* _TASK OBJECTIVE_
From the listing below, return every line with the string "Gwen" in it.
[RECORDS TO USE Boundary: Start]
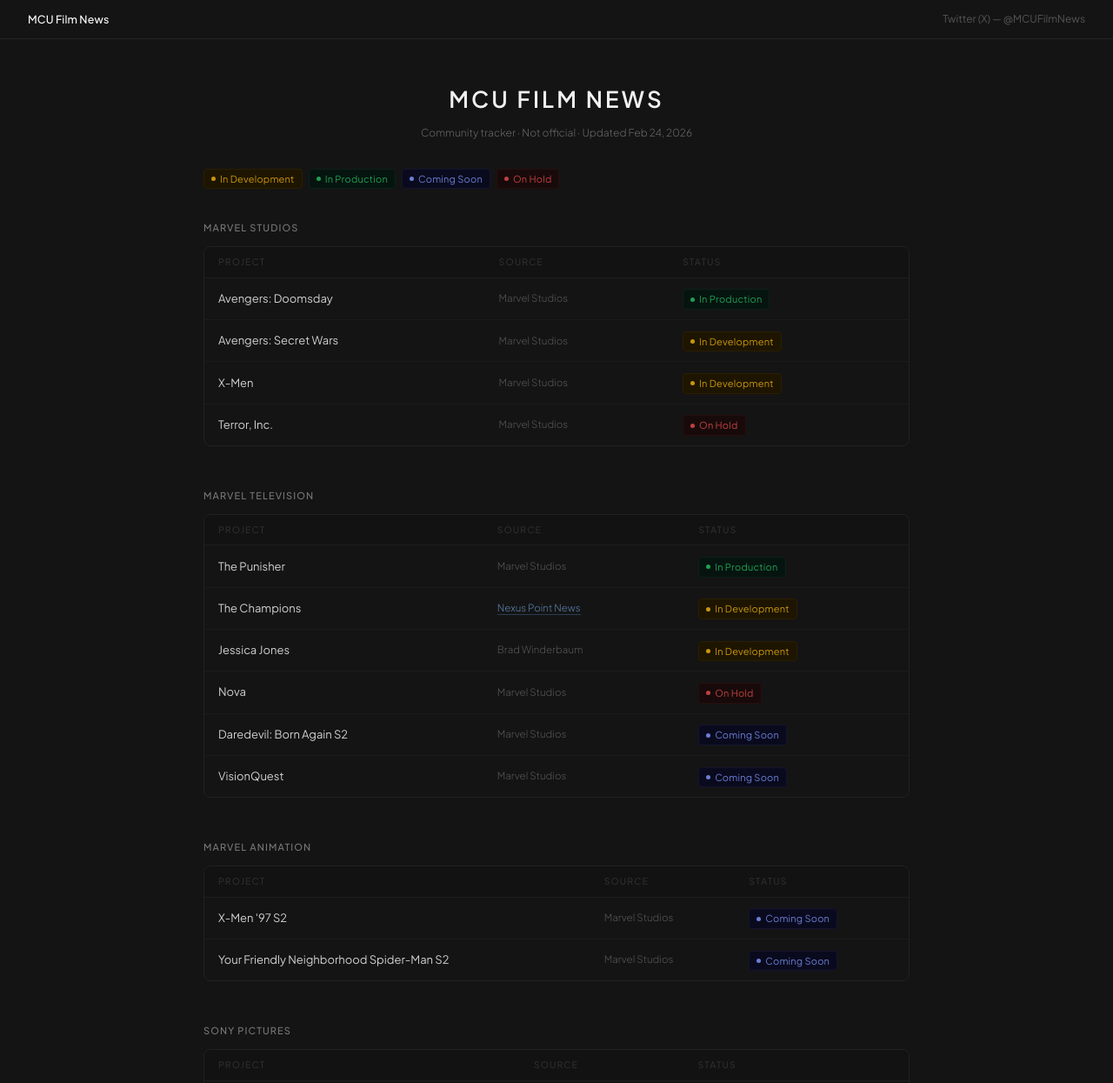
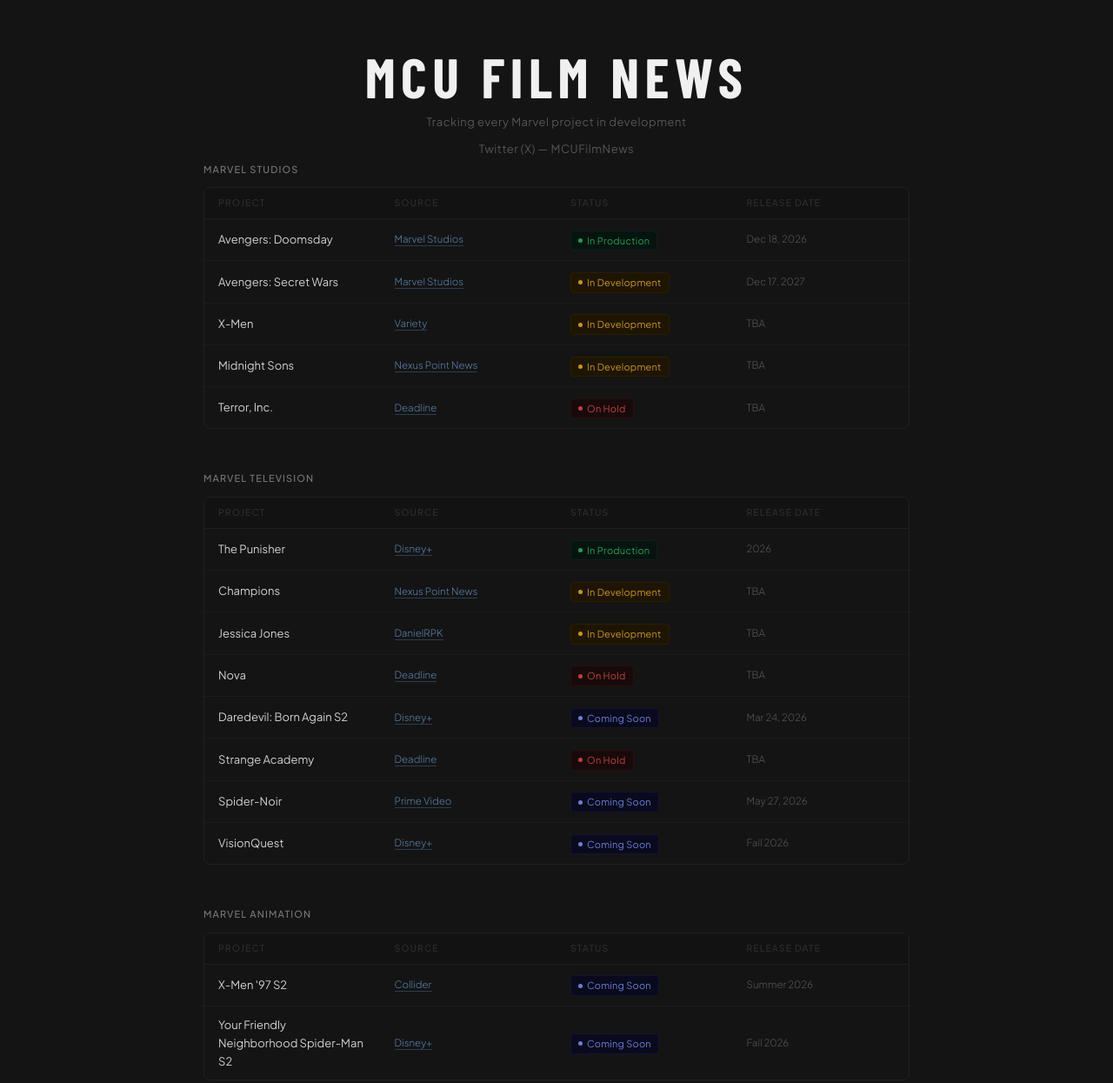
Before and after one commit to MCUFilmNews/MCUFilmNews-02, a plain HTML site: page index.html in a window 1280 px wide. Shown: the top 1245 px of the page at 87% size. Drawn offline with nearby package versions, Linux system fonts and the light colour scheme.

Commit message:
Update index.html

```diff
--- a/index.html
+++ b/index.html
@@ -4,7 +4,7 @@
 <meta charset="UTF-8">
 <meta name="viewport" content="width=device-width, initial-scale=1.0">
 <title>MCU Film News</title>
-<link href="https://fonts.googleapis.com/css2?family=Plus+Jakarta+Sans:wght@300;400;500;600&display=swap" rel="stylesheet">
+<link href="https://fonts.googleapis.com/css2?family=Plus+Jakarta+Sans:wght@300;400;500;600&family=Barlow+Condensed:wght@700&display=swap" rel="stylesheet">
 <style>
   * { box-sizing: border-box; margin: 0; padding: 0; }
 
@@ -51,14 +51,27 @@
   }
 
   h1 {
-    font-size: 26px;
-    font-weight: 600;
+    font-size: 64px;
+    font-weight: 400;
+    font-family: 'Barlow Condensed', sans-serif;
     color: #f0f0f0;
-    letter-spacing: 0.12em;
+    letter-spacing: 0.1em;
     text-transform: uppercase;
     text-align: center;
-    margin-bottom: 8px;
+    margin-bottom: 2px;
+    line-height: 1;
+    margin-top: 8px;
   }
+  .tagline {
+    text-align: center;
+    font-size: 13px;
+    color: #555;
+    letter-spacing: 0.04em;
+    margin-bottom: 4px;
+    margin-top: 10px;
+  }
+  .tagline a { color: #555; text-decoration: none; border-bottom: none; }
+  .tagline a:hover { color: #888; }
 
   .sub {
     font-size: 12px;
@@ -92,7 +105,11 @@
     overflow: hidden;
   }
 
-  table { width: 100%; border-collapse: collapse; }
+  table { width: 100%; border-collapse: collapse; table-layout: fixed; }
+  td:nth-child(1) { width: 40%; }
+  td:nth-child(2) { width: 25%; }
+  td:nth-child(3) { width: 18%; }
+  td:nth-child(4) { width: 17%; }
 
   thead tr { border-bottom: 1px solid #1e1e1e; }
 
@@ -198,35 +215,26 @@
 </head>
 <body>
 
-<div class="bar">
-  <span class="bar-title">MCU Film News</span>
-  <div class="bar-links">
-    <a href="https://twitter.com/MCUFilmNews" target="_blank">Twitter (X) — @MCUFilmNews</a>
-  </div>
-</div>
-
 <div class="wrap">
 
   <h1>MCU Film News</h1>
-  <p class="sub">Community tracker · Not official · Updated Feb 24, 2026</p>
+  <p class="tagline">Tracking every Marvel project in development</p>
+  <p class="tagline"><a href="https://twitter.com/MCUFilmNews" target="_blank">Twitter (X) — MCUFilmNews</a></p>
 
-  <div class="pills">
-    <span class="b r"><span class="dot"></span>In Development</span>
-    <span class="b c"><span class="dot"></span>In Production</span>
-    <span class="b cs"><span class="dot"></span>Coming Soon</span>
-    <span class="b h"><span class="dot"></span>On Hold</span>
-  </div>
+
+
 
   <div class="section">
     <div class="section-label">Marvel Studios</div>
     <div class="tbox">
       <table>
-        <thead><tr><th>Project</th><th>Source</th><th>Status</th></tr></thead>
+        <thead><tr><th>Project</th><th>Source</th><th>Status</th><th>Release Date</th></tr></thead>
         <tbody>
-          <tr><td><div class="name">Avengers: Doomsday</div></td><td class="src">Marvel Studios</td><td><span class="b c"><span class="dot"></span>In Production</span></td></tr>
-          <tr><td><div class="name">Avengers: Secret Wars</div></td><td class="src">Marvel Studios</td><td><span class="b r"><span class="dot"></span>In Development</span></td></tr>
-          <tr><td><div class="name">X-Men</div></td><td class="src">Marvel Studios</td><td><span class="b r"><span class="dot"></span>In Development</span></td></tr>
-          <tr><td><div class="name">Terror, Inc.</div></td><td class="src">Marvel Studios</td><td><span class="b h"><span class="dot"></span>On Hold</span></td></tr>
+          <tr><td><div class="name">Avengers: Doomsday</div></td><td class="src"><a href="https://www.marvel.com/movies/avengers-doomsday" target="_blank">Marvel Studios</a></td><td><span class="b c"><span class="dot"></span>In Production<td class="src">Dec 18, 2026</td></tr>
+          <tr><td><div class="name">Avengers: Secret Wars</div></td><td class="src"><a href="https://www.marvel.com/movies/avengers-secret-wars" target="_blank">Marvel Studios</a></td><td><span class="b r"><span class="dot"></span>In Development<td class="src">Dec 17, 2027</td></tr>
+          <tr><td><div class="name">X-Men</div></td><td class="src"><a href="https://x.com/MCUFilmNews/status/1935721881254207830?s=20" target="_blank">Variety</a></td><td><span class="b r"><span class="dot"></span>In Development<td class="src">TBA</td></tr>
+          <tr><td><div class="name">Midnight Sons</div></td><td class="src"><a href="https://x.com/MCUFilmNews/status/1800546522788188466?s=20" target="_blank">Nexus Point News</a></td><td><span class="b r"><span class="dot"></span>In Development<td class="src">TBA</td></tr>
+          <tr><td><div class="name">Terror, Inc.</div></td><td class="src"><a href="https://x.com/MCUFilmNews/status/1892640658994631144?s=20" target="_blank">Deadline</a></td><td><span class="b h"><span class="dot"></span>On Hold<td class="src">TBA</td></tr>
         </tbody>
       </table>
     </div>
@@ -236,14 +244,16 @@
     <div class="section-label">Marvel Television</div>
     <div class="tbox">
       <table>
-        <thead><tr><th>Project</th><th>Source</th><th>Status</th></tr></thead>
+        <thead><tr><th>Project</th><th>Source</th><th>Status</th><th>Release Date</th></tr></thead>
         <tbody>
-          <tr><td><div class="name">The Punisher</div></td><td class="src">Marvel Studios</td><td><span class="b c"><span class="dot"></span>In Production</span></td></tr>
-          <tr><td><div class="name">The Champions</div></td><td class="src"><a href="https://x.com/MCUFilmNews/status/1860399165496570201" target="_blank">Nexus Point News</a></td><td><span class="b r"><span class="dot"></span>In Development</span></td></tr>
-          <tr><td><div class="name">Jessica Jones</div></td><td class="src">Brad Winderbaum</td><td><span class="b r"><span class="dot"></span>In Development</span></td></tr>
-          <tr><td><div class="name">Nova</div></td><td class="src">Marvel Studios</td><td><span class="b h"><span class="dot"></span>On Hold</span></td></tr>
-          <tr><td><div class="name">Daredevil: Born Again S2</div></td><td class="src">Marvel Studios</td><td><span class="b cs"><span class="dot"></span>Coming Soon</span></td></tr>
-          <tr><td><div class="name">VisionQuest</div></td><td class="src">Marvel Studios</td><td><span class="b cs"><span class="dot"></span>Coming Soon</span></td></tr>
+          <tr><td><div class="name">The Punisher</div></td><td class="src"><a href="https://x.com/MCUFilmNews/status/2020739156079714624?s=20" target="_blank">Disney+</a></td><td><span class="b c"><span class="dot"></span>In Production<td class="src">2026</td></tr>
+          <tr><td><div class="name">Champions</div></td><td class="src"><a href="https://x.com/MCUFilmNews/status/1860399165496570201" target="_blank">Nexus Point News</a></td><td><span class="b r"><span class="dot"></span>In Development<td class="src">TBA</td></tr>
+          <tr><td><div class="name">Jessica Jones</div></td><td class="src"><a href="https://x.com/MCUFilmNews/status/2008003389037412483?s=20" target="_blank">DanielRPK</a></td><td><span class="b r"><span class="dot"></span>In Development<td class="src">TBA</td></tr>
+          <tr><td><div class="name">Nova</div></td><td class="src"><a href="https://x.com/MCUFilmNews/status/1892640658994631144?s=20" target="_blank">Deadline</a></td><td><span class="b h"><span class="dot"></span>On Hold<td class="src">TBA</td></tr>
+          <tr><td><div class="name">Daredevil: Born Again S2</div></td><td class="src"><a href="https://x.com/MCUFilmNews/status/2029660740014203184?s=20" target="_blank">Disney+</a></td><td><span class="b cs"><span class="dot"></span>Coming Soon<td class="src">Mar 24, 2026</td></tr>
+          <tr><td><div class="name">Strange Academy</div></td><td class="src"><a href="https://x.com/MCUFilmNews/status/1892640658994631144?s=20" target="_blank">Deadline</a></td><td><span class="b h"><span class="dot"></span>On Hold<td class="src">TBA</td></tr>
+          <tr><td><div class="name">Spider-Noir</div></td><td class="src"><a href="https://x.com/MCUFilmNews/status/2021997336130728203?s=20" target="_blank">Prime Video</a></td><td><span class="b cs"><span class="dot"></span>Coming Soon<td class="src">May 27, 2026</td></tr>
+          <tr><td><div class="name">VisionQuest</div></td><td class="src"><a href="https://x.com/MCUFilmNews/status/1977319724498497999?s=20" target="_blank">Disney+</a></td><td><span class="b cs"><span class="dot"></span>Coming Soon<td class="src">Fall 2026</td></tr>
         </tbody>
       </table>
     </div>
@@ -253,10 +263,10 @@
     <div class="section-label">Marvel Animation</div>
     <div class="tbox">
       <table>
-        <thead><tr><th>Project</th><th>Source</th><th>Status</th></tr></thead>
+        <thead><tr><th>Project</th><th>Source</th><th>Status</th><th>Release Date</th></tr></thead>
         <tbody>
-          <tr><td><div class="name">X-Men '97 S2</div></td><td class="src">Marvel Studios</td><td><span class="b cs"><span class="dot"></span>Coming Soon</span></td></tr>
-          <tr><td><div class="name">Your Friendly Neighborhood Spider-Man S2</div></td><td class="src">Marvel Studios</td><td><span class="b cs"><span class="dot"></span>Coming Soon</span></td></tr>
+          <tr><td><div class="name">X-Men '97 S2</div></td><td class="src"><a href="https://x.com/MCUFilmNews/status/1977305922864370058?s=20" target="_blank">Collider</a></td><td><span class="b cs"><span class="dot"></span>Coming Soon<td class="src">Summer 2026</td></tr>
+          <tr><td><div class="name">Your Friendly Neighborhood Spider-Man S2</div></td><td class="src"><a href="https://x.com/MCUFilmNews/status/2021669809617088707?s=20" target="_blank">Disney+</a></td><td><span class="b cs"><span class="dot"></span>Coming Soon<td class="src">Fall 2026</td></tr>
         </tbody>
       </table>
     </div>
@@ -266,12 +276,12 @@
     <div class="section-label">Sony Pictures</div>
     <div class="tbox">
       <table>
-        <thead><tr><th>Project</th><th>Source</th><th>Status</th></tr></thead>
+        <thead><tr><th>Project</th><th>Source</th><th>Status</th><th>Release Date</th></tr></thead>
         <tbody>
-          <tr><td><div class="name">Spider-Man: Miles Morales</div></td><td class="src">Variety</td><td><span class="b c"><span class="dot"></span>In Production</span></td></tr>
-          <tr><td><div class="name">Spider-Man: Brand New Day</div></td><td class="src">Sony Pictures</td><td><span class="b cs"><span class="dot"></span>Coming Soon</span></td></tr>
-          <tr><td><div class="name">Spider-Gwen</div></td><td class="src">THR</td><td><span class="b r"><span class="dot"></span>In Development</span></td></tr>
-          <tr><td><div class="name">Spider-Punk</div></td><td class="src">THR</td><td><span class="b r"><span class="dot"></span>In Development</span></td></tr>
+          <tr><td><div class="name">Spider-Man: Miles Morales</div></td><td class="src"><a href="https://variety.com/2021/film/news/spider-man-miles-morales-movie-confirmed-amy-pascal-1235112602/" target="_blank">Variety</a></td><td><span class="b c"><span class="dot"></span>In Production<td class="src">TBA</td></tr>
+          <tr><td><div class="name">Spider-Man: Brand New Day</div></td><td class="src"><a href="https://spidermanbrandnewday.movie/" target="_blank">Sony Pictures</a></td><td><span class="b cs"><span class="dot"></span>Coming Soon<td class="src">Jul 31, 2026</td></tr>
+          <tr><td><div class="name">Spider-Gwen</div></td><td class="src"><a href="https://x.com/MCUFilmNews/status/2022052641048764672?s=20" target="_blank">THR</a></td><td><span class="b r"><span class="dot"></span>In Development<td class="src">TBA</td></tr>
+          <tr><td><div class="name">Spider-Punk</div></td><td class="src"><a href="https://x.com/MCUFilmNews/status/2022052641048764672?s=20" target="_blank">THR</a></td><td><span class="b r"><span class="dot"></span>In Development<td class="src">TBA</td></tr>
         </tbody>
       </table>
     </div>
```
[RECORDS TO USE Boundary: End]
* _EXERCISE ANSWER_
-          <tr><td><div class="name">Spider-Gwen</div></td><td class="src">THR</td><td><span class="b r"><span class="dot"></span>In Development</span></td></tr>
+          <tr><td><div class="name">Spider-Gwen</div></td><td class="src"><a href="https://x.com/MCUFilmNews/status/2022052641048764672?s=20" target="_blank">THR</a></td><td><span class="b r"><span class="dot"></span>In Development<td class="src">TBA</td></tr>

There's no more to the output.